Revision comparison data
== == ==

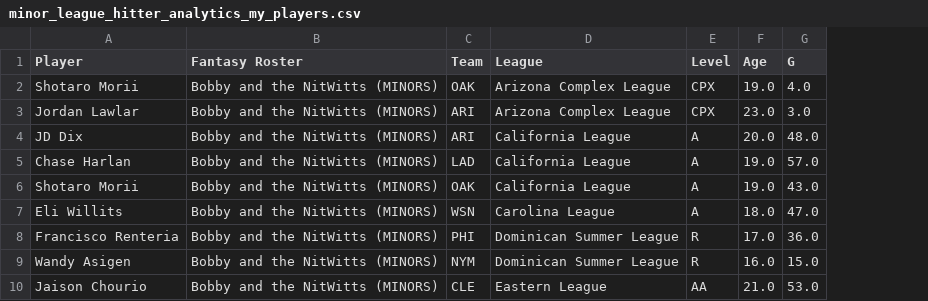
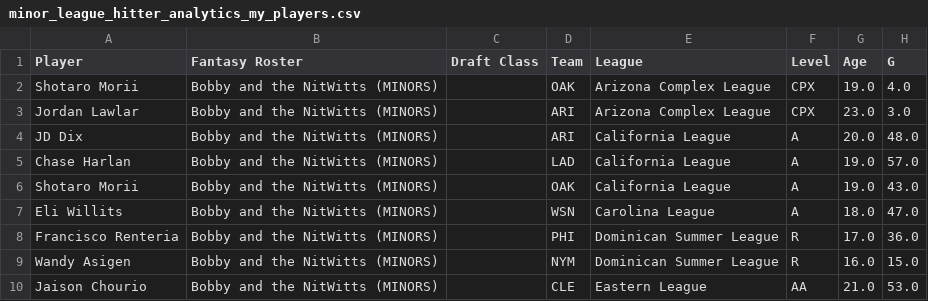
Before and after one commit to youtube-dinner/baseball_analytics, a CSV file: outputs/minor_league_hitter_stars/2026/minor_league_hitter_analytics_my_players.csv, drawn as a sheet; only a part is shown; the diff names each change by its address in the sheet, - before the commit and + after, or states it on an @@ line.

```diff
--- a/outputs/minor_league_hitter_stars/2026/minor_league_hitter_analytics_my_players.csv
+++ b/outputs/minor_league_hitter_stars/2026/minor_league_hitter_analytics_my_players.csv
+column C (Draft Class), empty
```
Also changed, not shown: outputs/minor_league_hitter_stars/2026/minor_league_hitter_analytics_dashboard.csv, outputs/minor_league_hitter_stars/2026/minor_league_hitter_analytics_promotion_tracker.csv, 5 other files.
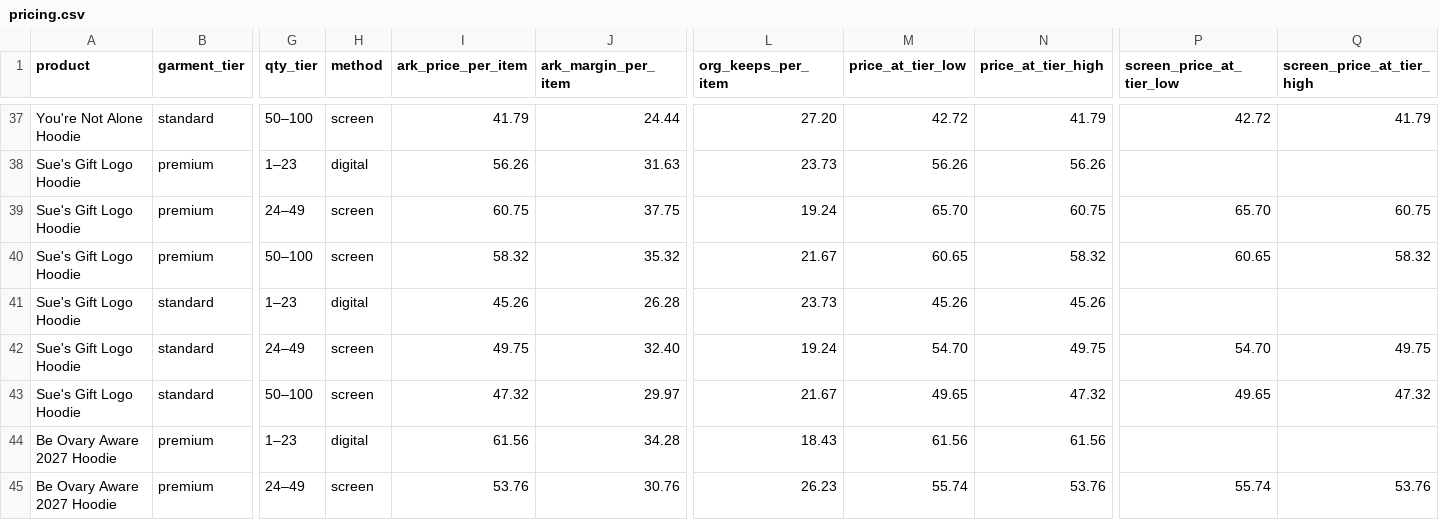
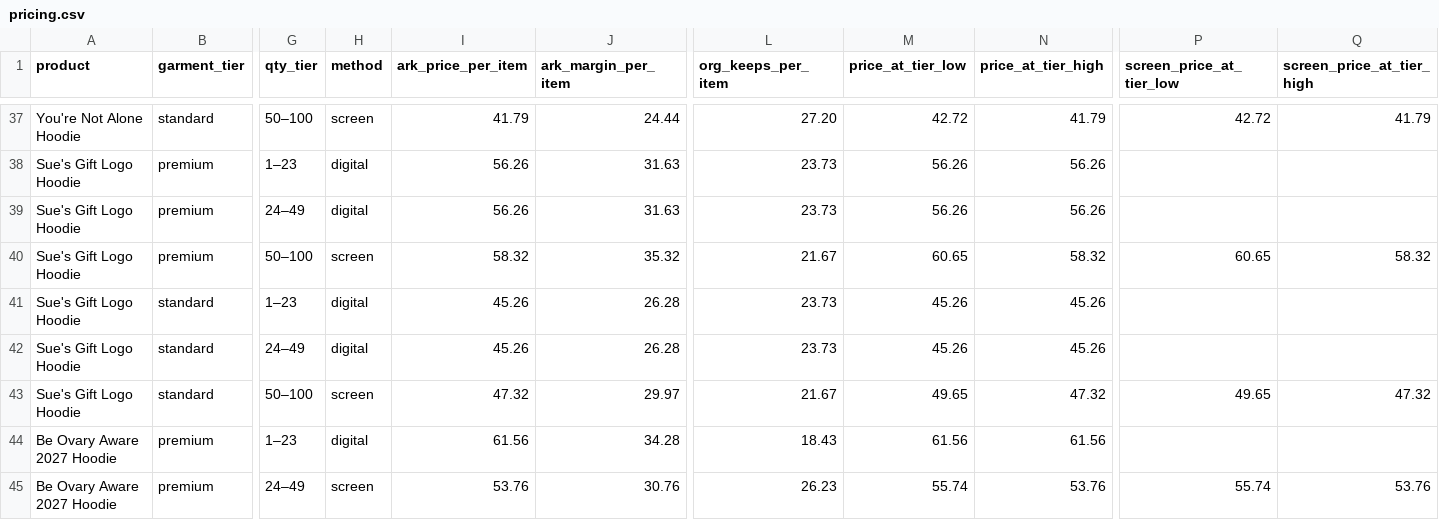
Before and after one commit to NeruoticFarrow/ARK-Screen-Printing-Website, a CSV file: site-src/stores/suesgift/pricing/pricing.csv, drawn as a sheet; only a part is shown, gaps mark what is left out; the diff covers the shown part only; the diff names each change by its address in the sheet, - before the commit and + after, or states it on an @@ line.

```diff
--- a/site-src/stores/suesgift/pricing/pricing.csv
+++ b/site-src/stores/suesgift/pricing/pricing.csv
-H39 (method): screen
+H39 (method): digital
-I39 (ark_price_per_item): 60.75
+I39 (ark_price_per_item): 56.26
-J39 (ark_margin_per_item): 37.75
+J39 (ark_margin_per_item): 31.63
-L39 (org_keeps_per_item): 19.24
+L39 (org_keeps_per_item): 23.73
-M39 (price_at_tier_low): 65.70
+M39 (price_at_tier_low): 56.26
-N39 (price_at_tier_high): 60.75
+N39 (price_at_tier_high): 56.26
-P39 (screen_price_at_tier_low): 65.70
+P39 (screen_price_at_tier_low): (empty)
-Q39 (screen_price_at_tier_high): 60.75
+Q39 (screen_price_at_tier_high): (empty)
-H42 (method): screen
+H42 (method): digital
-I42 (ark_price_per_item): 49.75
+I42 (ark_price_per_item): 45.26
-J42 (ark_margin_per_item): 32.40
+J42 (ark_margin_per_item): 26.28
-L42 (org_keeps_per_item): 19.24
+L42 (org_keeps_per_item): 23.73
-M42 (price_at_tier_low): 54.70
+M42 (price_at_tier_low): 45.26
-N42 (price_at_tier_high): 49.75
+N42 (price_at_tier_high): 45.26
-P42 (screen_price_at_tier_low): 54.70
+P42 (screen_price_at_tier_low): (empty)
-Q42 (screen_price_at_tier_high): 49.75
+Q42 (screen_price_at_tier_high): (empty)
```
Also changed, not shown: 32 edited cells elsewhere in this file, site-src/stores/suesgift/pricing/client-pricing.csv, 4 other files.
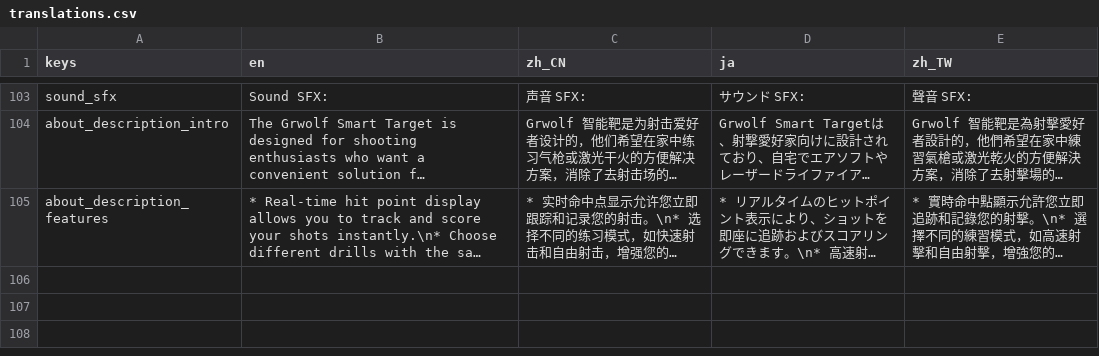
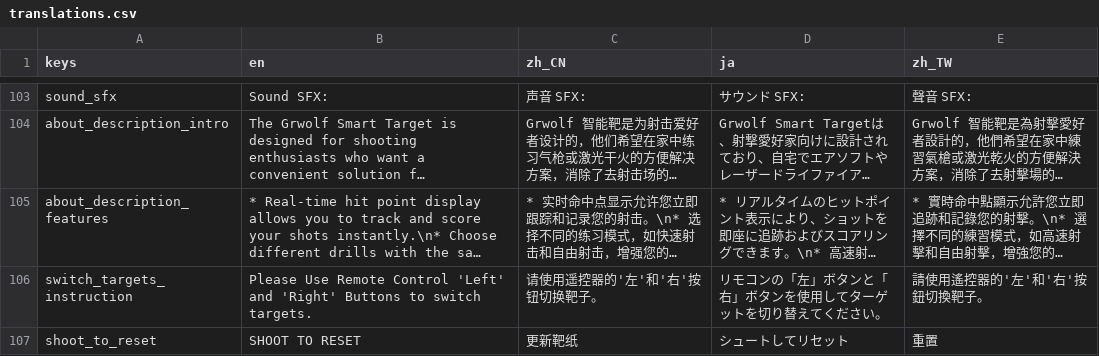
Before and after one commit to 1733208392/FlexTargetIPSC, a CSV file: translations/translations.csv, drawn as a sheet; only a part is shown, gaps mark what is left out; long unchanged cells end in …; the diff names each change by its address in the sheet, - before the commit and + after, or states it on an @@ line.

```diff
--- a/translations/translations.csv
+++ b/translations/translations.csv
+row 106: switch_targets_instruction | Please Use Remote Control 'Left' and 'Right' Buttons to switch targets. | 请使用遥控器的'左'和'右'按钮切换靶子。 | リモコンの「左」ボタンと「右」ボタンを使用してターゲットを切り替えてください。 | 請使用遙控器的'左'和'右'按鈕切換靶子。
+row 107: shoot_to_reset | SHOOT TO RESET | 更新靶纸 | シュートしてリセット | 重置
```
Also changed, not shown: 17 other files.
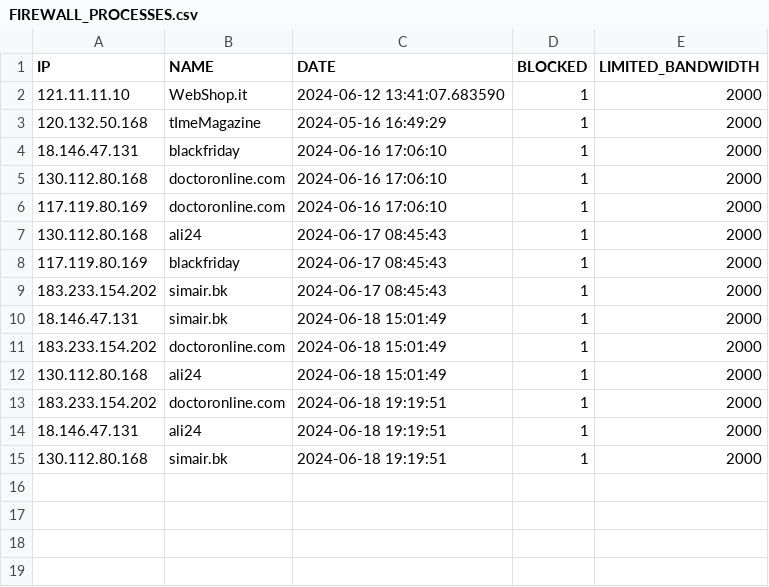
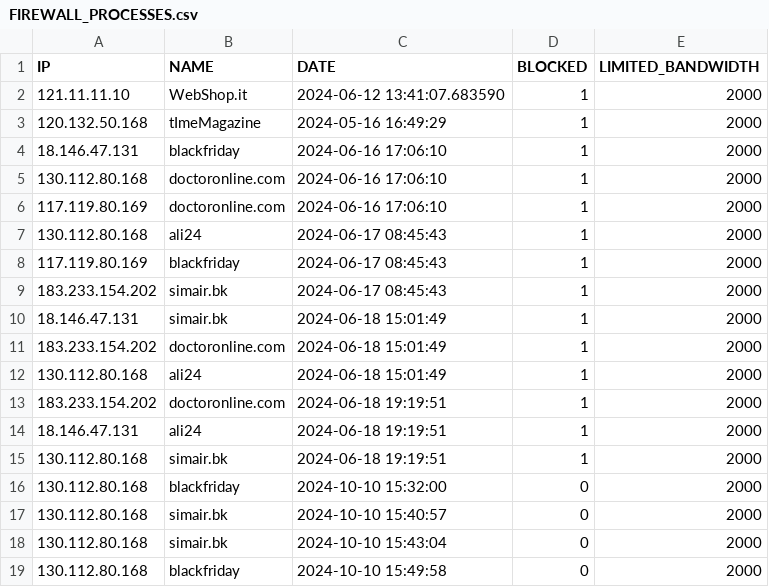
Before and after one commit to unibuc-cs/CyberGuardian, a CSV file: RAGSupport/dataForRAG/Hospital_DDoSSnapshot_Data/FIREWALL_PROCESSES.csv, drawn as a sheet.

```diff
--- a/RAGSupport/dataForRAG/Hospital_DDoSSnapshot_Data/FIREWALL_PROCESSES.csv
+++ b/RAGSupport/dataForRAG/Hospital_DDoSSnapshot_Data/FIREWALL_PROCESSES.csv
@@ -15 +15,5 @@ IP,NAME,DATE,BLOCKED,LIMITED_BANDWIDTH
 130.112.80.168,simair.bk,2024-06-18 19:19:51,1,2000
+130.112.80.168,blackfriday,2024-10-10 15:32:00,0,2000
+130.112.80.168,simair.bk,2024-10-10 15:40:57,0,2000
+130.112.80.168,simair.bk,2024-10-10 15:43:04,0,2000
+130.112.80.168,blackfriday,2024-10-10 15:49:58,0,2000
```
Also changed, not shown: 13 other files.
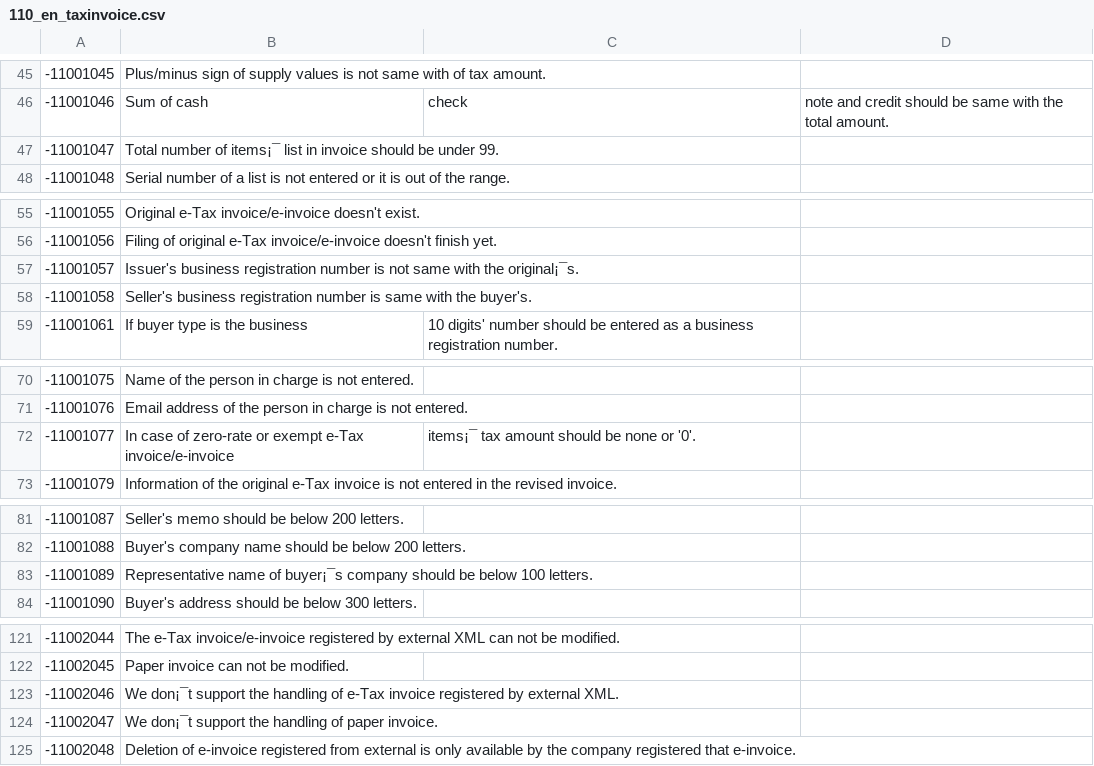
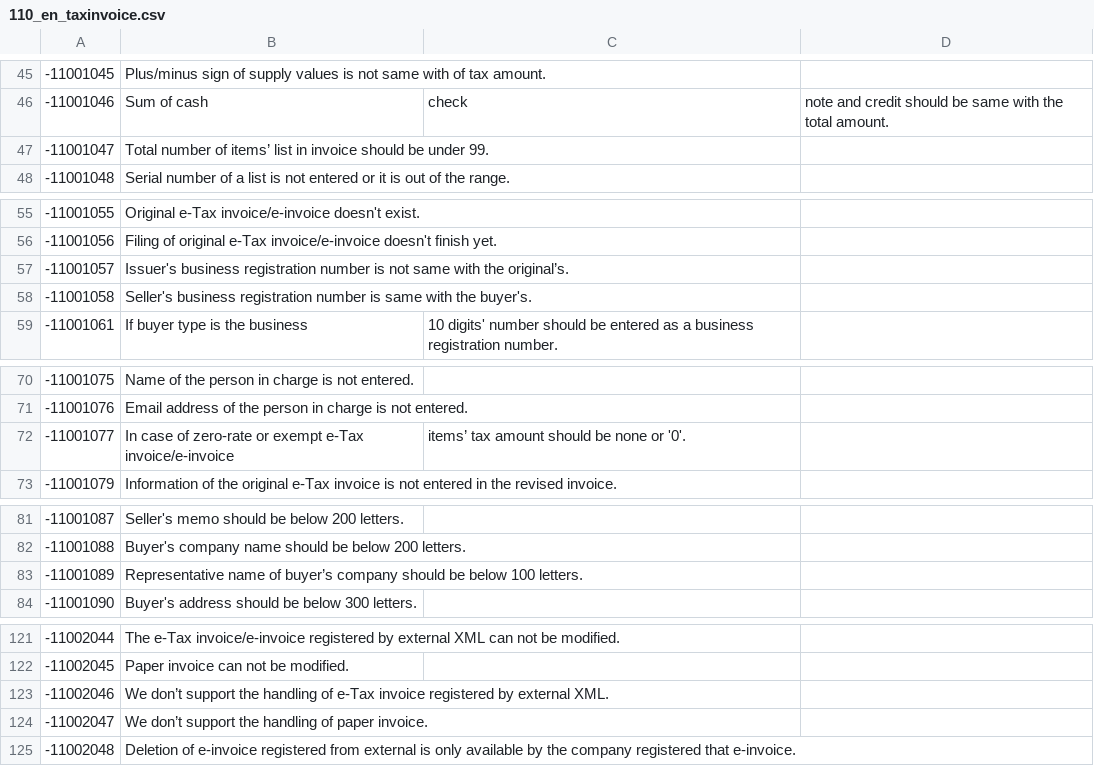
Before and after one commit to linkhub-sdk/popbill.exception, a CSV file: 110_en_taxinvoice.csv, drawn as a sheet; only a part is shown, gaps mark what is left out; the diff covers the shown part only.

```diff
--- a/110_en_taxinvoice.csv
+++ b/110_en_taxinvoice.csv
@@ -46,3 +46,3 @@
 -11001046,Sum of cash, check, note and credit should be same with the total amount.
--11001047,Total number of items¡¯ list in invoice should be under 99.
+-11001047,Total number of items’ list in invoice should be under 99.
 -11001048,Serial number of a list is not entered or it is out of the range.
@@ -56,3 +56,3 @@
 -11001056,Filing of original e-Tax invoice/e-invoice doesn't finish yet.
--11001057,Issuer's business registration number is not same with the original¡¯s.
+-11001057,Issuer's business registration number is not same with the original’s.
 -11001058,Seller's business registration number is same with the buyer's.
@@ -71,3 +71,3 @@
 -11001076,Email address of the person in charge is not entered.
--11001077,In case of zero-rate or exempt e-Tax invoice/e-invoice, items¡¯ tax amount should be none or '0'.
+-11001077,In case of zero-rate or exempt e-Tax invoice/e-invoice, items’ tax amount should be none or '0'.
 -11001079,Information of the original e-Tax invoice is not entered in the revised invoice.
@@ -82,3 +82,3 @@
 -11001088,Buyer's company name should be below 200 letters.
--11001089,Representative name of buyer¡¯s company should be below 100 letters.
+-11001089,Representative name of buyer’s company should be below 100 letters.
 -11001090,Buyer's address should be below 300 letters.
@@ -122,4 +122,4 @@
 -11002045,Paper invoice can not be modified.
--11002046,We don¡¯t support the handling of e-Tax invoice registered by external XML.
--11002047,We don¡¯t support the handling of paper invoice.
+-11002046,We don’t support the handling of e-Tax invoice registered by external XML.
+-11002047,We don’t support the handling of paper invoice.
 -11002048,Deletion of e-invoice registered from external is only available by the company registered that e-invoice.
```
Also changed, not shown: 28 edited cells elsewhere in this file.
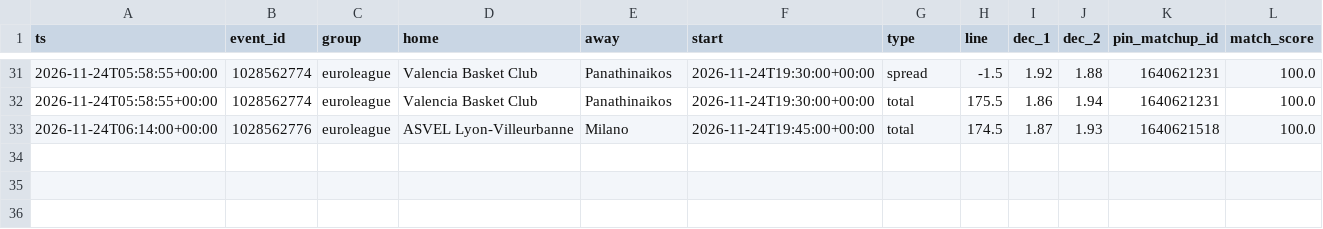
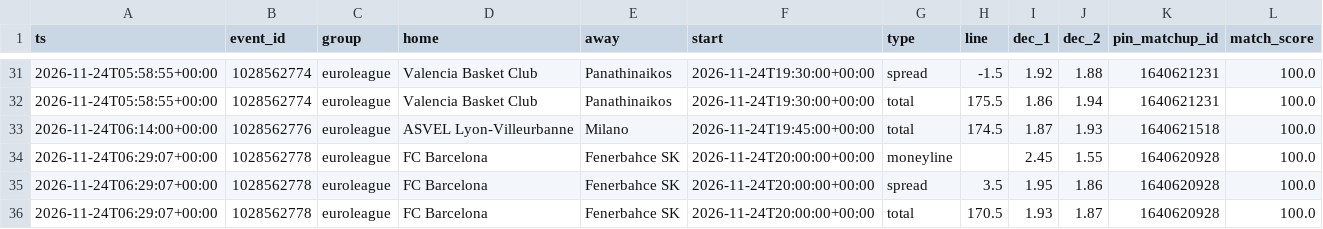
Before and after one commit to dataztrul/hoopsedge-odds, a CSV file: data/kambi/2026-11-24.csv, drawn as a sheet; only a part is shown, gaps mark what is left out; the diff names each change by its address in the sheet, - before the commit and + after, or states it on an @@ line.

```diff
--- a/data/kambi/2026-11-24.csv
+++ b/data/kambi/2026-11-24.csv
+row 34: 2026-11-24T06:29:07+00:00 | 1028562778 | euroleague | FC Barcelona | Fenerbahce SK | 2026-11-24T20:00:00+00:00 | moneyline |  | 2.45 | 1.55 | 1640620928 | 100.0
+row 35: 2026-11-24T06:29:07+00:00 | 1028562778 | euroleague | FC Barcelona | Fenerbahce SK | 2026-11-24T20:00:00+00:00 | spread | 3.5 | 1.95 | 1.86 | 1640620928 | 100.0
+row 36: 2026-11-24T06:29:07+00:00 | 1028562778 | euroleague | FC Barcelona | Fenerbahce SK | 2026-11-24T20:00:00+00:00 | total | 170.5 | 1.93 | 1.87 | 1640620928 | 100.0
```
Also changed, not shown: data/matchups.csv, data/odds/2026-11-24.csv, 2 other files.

== == ==

Exercise directions: Which lines of the data contain the string "should"? Copy each one.

Your response:
 -11001046,Sum of cash, check, note and credit should be same with the total amount.
--11001047,Total number of items¡¯ list in invoice should be under 99.
+-11001047,Total number of items’ list in invoice should be under 99.
--11001077,In case of zero-rate or exempt e-Tax invoice/e-invoice, items¡¯ tax amount should be none or '0'.
+-11001077,In case of zero-rate or exempt e-Tax invoice/e-invoice, items’ tax amount should be none or '0'.
 -11001088,Buyer's company name should be below 200 letters.
--11001089,Representative name of buyer¡¯s company should be below 100 letters.
+-11001089,Representative name of buyer’s company should be below 100 letters.
 -11001090,Buyer's address should be below 300 letters.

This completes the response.